(Web page edit records)
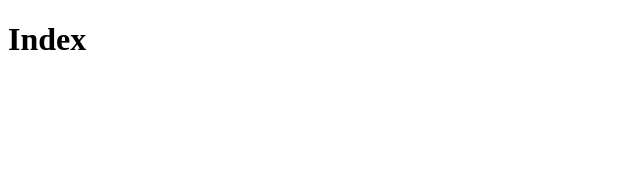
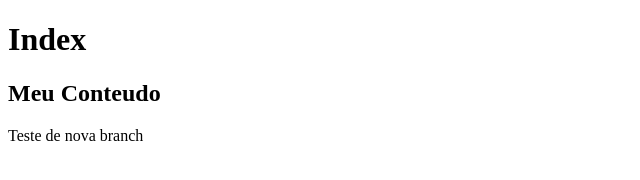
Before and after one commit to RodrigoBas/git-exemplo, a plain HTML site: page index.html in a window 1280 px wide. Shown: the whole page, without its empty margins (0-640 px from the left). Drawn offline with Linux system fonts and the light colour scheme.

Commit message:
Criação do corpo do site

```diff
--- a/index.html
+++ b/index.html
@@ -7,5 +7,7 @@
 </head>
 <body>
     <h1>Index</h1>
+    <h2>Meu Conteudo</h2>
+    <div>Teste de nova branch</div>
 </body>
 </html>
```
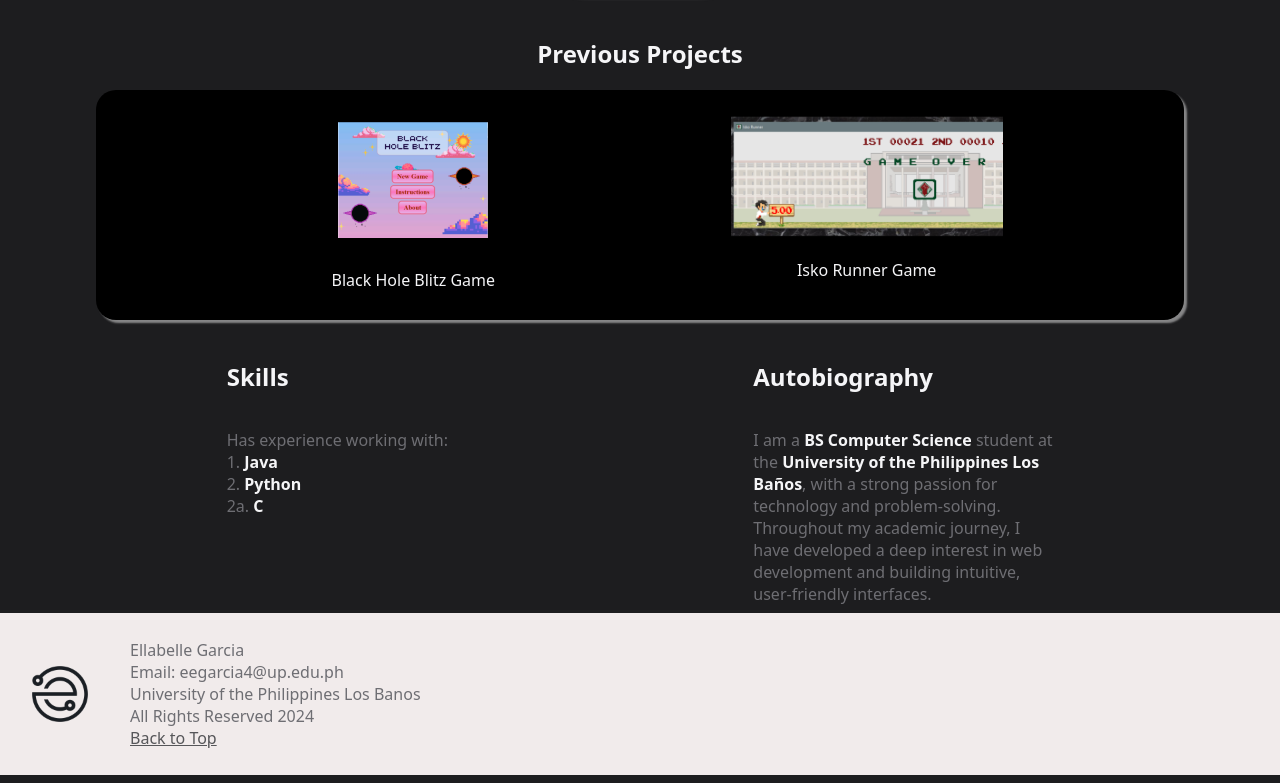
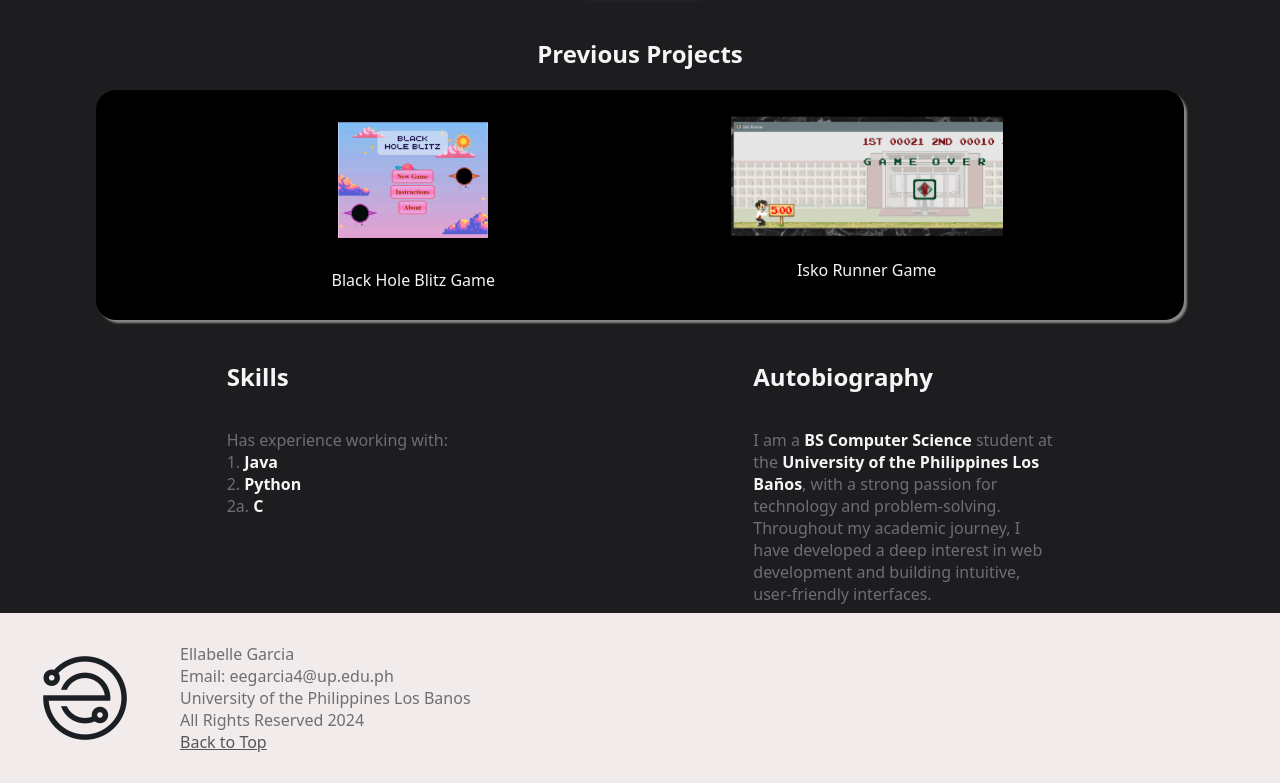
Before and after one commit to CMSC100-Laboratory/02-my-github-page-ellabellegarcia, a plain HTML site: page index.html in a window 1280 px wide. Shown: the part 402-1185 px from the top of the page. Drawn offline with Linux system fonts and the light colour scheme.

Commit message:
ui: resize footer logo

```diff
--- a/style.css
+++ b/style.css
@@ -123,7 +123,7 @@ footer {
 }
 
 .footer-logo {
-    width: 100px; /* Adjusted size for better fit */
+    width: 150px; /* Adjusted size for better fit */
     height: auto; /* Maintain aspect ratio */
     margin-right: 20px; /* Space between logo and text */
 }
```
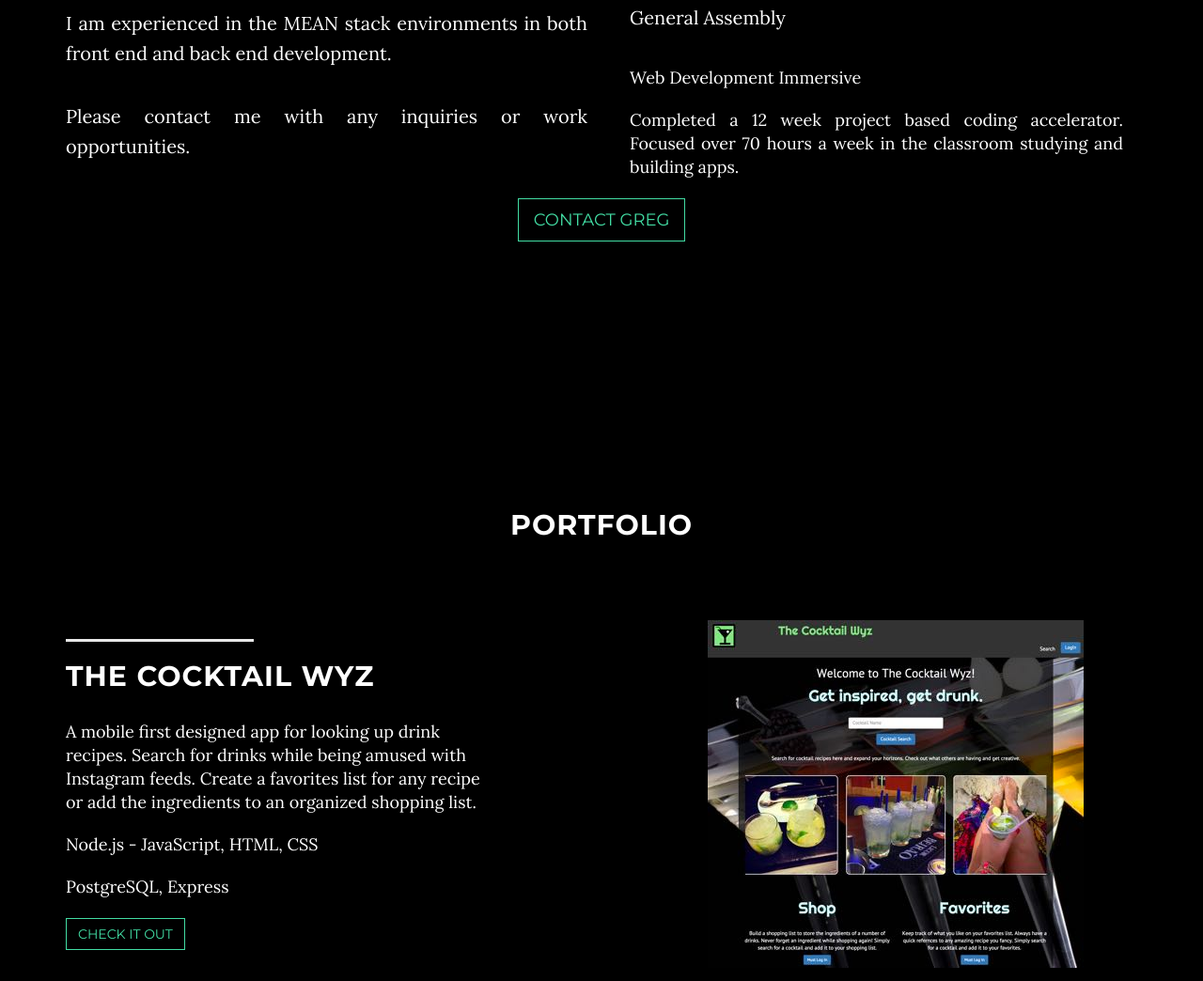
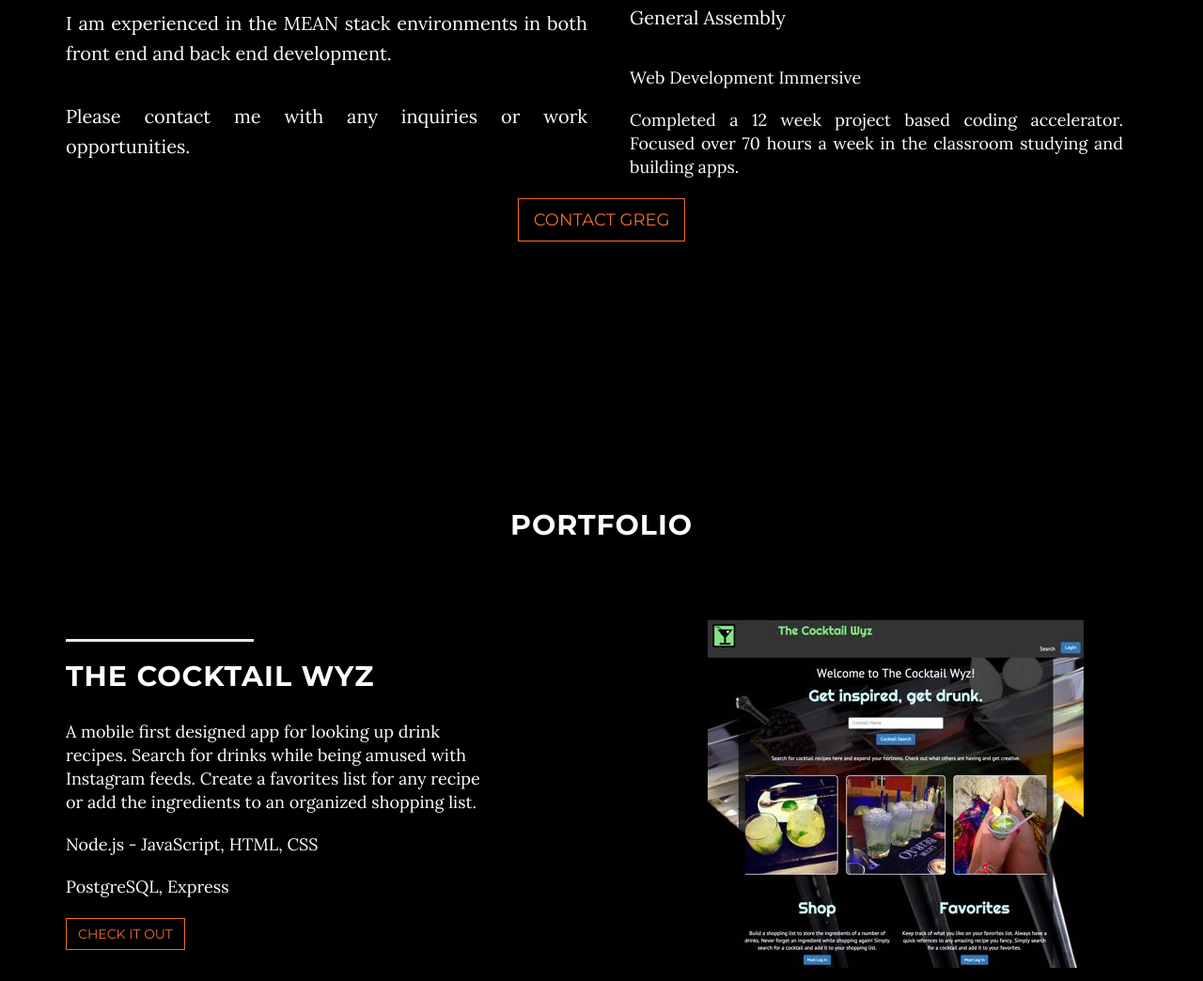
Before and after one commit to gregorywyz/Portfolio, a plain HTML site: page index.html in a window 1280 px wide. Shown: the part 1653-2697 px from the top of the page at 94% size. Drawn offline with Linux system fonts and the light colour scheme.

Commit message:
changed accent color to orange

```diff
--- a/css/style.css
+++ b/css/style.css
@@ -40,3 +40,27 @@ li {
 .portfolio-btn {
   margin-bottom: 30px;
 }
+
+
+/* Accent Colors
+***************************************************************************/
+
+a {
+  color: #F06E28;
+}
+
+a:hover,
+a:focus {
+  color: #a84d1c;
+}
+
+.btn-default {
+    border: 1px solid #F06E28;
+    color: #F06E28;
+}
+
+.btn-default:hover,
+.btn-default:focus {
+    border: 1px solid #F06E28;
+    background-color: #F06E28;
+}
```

Task prompt —
Retype the records above line for line and exactly, omitting their pictures.

Output for this exercise —
Before and after one commit to RodrigoBas/git-exemplo, a plain HTML site: page index.html in a window 1280 px wide. Shown: the whole page, without its empty margins (0-640 px from the left). Drawn offline with Linux system fonts and the light colour scheme.

Commit message:
Criação do corpo do site

```diff
--- a/index.html
+++ b/index.html
@@ -7,5 +7,7 @@
 </head>
 <body>
     <h1>Index</h1>
+    <h2>Meu Conteudo</h2>
+    <div>Teste de nova branch</div>
 </body>
 </html>
```
Before and after one commit to CMSC100-Laboratory/02-my-github-page-ellabellegarcia, a plain HTML site: page index.html in a window 1280 px wide. Shown: the part 402-1185 px from the top of the page. Drawn offline with Linux system fonts and the light colour scheme.

Commit message:
ui: resize footer logo

```diff
--- a/style.css
+++ b/style.css
@@ -123,7 +123,7 @@ footer {
 }
 
 .footer-logo {
-    width: 100px; /* Adjusted size for better fit */
+    width: 150px; /* Adjusted size for better fit */
     height: auto; /* Maintain aspect ratio */
     margin-right: 20px; /* Space between logo and text */
 }
```
Before and after one commit to gregorywyz/Portfolio, a plain HTML site: page index.html in a window 1280 px wide. Shown: the part 1653-2697 px from the top of the page at 94% size. Drawn offline with Linux system fonts and the light colour scheme.

Commit message:
changed accent color to orange

```diff
--- a/css/style.css
+++ b/css/style.css
@@ -40,3 +40,27 @@ li {
 .portfolio-btn {
   margin-bottom: 30px;
 }
+
+
+/* Accent Colors
+***************************************************************************/
+
+a {
+  color: #F06E28;
+}
+
+a:hover,
+a:focus {
+  color: #a84d1c;
+}
+
+.btn-default {
+    border: 1px solid #F06E28;
+    color: #F06E28;
+}
+
+.btn-default:hover,
+.btn-default:focus {
+    border: 1px solid #F06E28;
+    background-color: #F06E28;
+}
```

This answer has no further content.